Moonwatch Master Chronometer vs. Ed White

Let me start by writing that there’s no winner. There is no right choice or wrong choice — no good or bad. The new Speedmaster Moonwatch Master Chronometer is a modern watch, that retains a lot of elements of the original 42mm Moonwatch models from the 1960s.

The Ed White was introduced last year, as the first steel watch to have the new caliber 321. With a hefty price tag (€14,000), it raised a lot of eyebrows. Nevertheless, the Speedmaster Ed white is incredibly popular and due to its limited production. Consequently, it has a long waitlist around the world. It was also the winner of our successful Speedmaster World Cup game last year, which included 32 special Speedmaster models.

Master Chronometer Moonwatch

3rd and 4th generation Speedmasters

While the 39.7mm Speedmaster Ed White reference 311. is based on the 3rd generation of Speedmasters (105.003), the new Speedmaster Professional Moonwatch Master Chronometer is influenced by the following generation, the 105.012. That’s the watch that Buzz Aldrin had on his wrist when he set foot on the Moon. In this video, we compare it to the sapphire edition of the new Moonwatch Master Chronometer, reference 310. Besides the sapphire crystal on the front, this version also has a sapphire case back, an applied logo, and a slightly different bracelet from the Hesalite version. All of that can be read in this article.

It was only a matter of time before the question would pop up: Why is the Ed White twice as expensive as the new Moonwatch with sapphire? And is the caliber 3861 (or 321) a better movement?

Master Chronometer Moonwatch

Caliber 3861

The difference in price is not an easy explanation. The production process of the Speedmaster Ed White is very different from the industrialized production of the Moonwatch Master Chronometer. There’s more traditional watchmaking involved with the Ed White, whereas the Moonwatch Master Chronometer is a modern watch with a number of recent innovations on board. I’ve witnessed the production process of both models in the Omega manufacture in Biel. But in the end, these are two very similar-looking watches leaving the same building.

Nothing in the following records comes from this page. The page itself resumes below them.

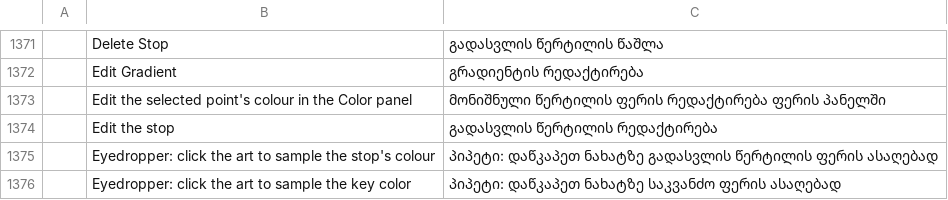
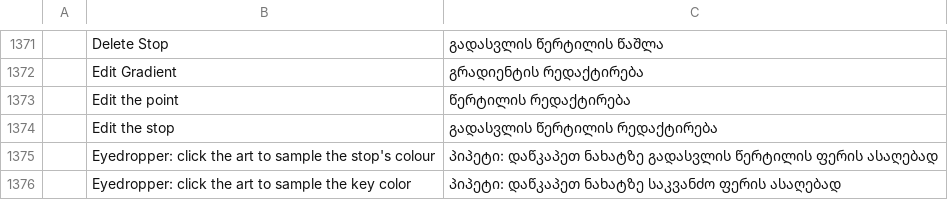
Before and after one commit to ElliottHitch/vectorcraft, a TSV file: crates/ui-egui/src/i18n/ka.tsv, drawn as a sheet; only a part is shown, gaps mark what is left out; removed rows and columns are numbered as before the commit, all else as after; the diff names each change by its address in the sheet, - before the commit and + after, or states it on an @@ line.

Commit message:
Fix #4953: the Gradient panel's freeform point swatch opens the point's popover

```diff
--- a/crates/ui-egui/src/i18n/ka.tsv
+++ b/crates/ui-egui/src/i18n/ka.tsv
-row 1373:  | Edit the selected point's colour in the Color panel | მონიშნული წერტილის ფერის რედაქტირება ფერის პანელში
+row 1373:  | Edit the point | წერტილის რედაქტირება
```
Also changed, not shown: crates/ui-egui/src/i18n/bg.tsv, crates/ui-egui/src/i18n/de.tsv, 26 other files.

Master Chronometer Moonwatch

Caliber 3861 is a Master Chronometer movement, that has been subject to shock tests (5000g), accuracy tests after being exposed to magnetic fields (tested to withstand fields of at least 15,000 gauss), accuracy test with different remaining power reserves, accuracy test at different temperatures, and positions.

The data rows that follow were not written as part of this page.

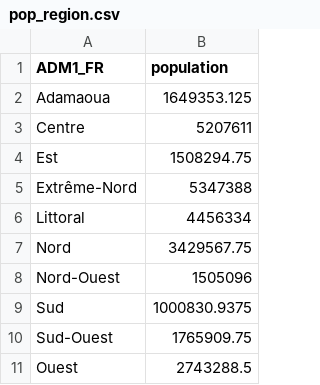
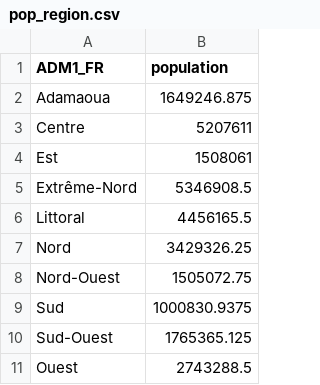
Before and after one commit to ahmadouniass/Statistique-Exploratoire-Spatiale, a CSV file: TP5/Groupe - R/data_CMR/Outputs/pop_region.csv, drawn as a sheet.

Commit message:
Adding the .rmd file and its output
Also, making the required adjustments for TP2

```diff
--- a/TP5/Groupe - R/data_CMR/Outputs/pop_region.csv
+++ b/TP5/Groupe - R/data_CMR/Outputs/pop_region.csv
@@ -1,11 +1,11 @@
 "ADM1_FR","population"
-"Adamaoua",1649353.125
+"Adamaoua",1649246.875
 "Centre",5207611
-"Est",1508294.75
-"Extrême-Nord",5347388
-"Littoral",4456334
-"Nord",3429567.75
-"Nord-Ouest",1505096
+"Est",1508061
+"Extrême-Nord",5346908.5
+"Littoral",4456165.5
+"Nord",3429326.25
+"Nord-Ouest",1505072.75
 "Sud",1000830.9375
-"Sud-Ouest",1765909.75
+"Sud-Ouest",1765365.125
 "Ouest",2743288.5
```
Also changed, not shown: 29 other files.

Crucially, this takes place after the movement has been cased-up. When a watch passed all tests, it gets the Master Chronometer certification by METAS. The accuracy of the Speedmaster Moonwatch Master Chronometer at a +5/-0 daily rate. Those parameters mean no slow running watches.

Master Chronometer Moonwatch

Caliber 321

In the more expensive Omega Speedmaster “Ed White” we’ll find the new caliber 321. We discussed it in detail in the past (here, for example). The movement is basically a perfect re-production of the second generation of caliber 321 movements. Instead of the old copper coating, it now has a Sedna plated finish. It ticks at 18,000vph and has an accuracy of +11/-1 seconds per day on average. It does not have a Co-Axial escapement, nor a Master Chronometer certification. There are no anti-magnetic alloys, no silicon, no modern nonsense whatsoever — it is purely old school.

There is, however, a beautiful column-wheel control component for the chronograph complication. This is a nod to the past when Omega used these movements in its Speedmasters from 1957 till 1968. You have to appreciate it because if you don’t, there is no point in spending €14,000 on this watch when there’s a Moonwatch Master Chronometer that will cost you €7,100 (or less when you go for the Hesalite model). This watch is for those who appreciate the column-wheel chronograph movement, its assembly by hand, and the one watchmaker per watch approach.

Enjoy the video, and let us know in the comments which watch you would pick!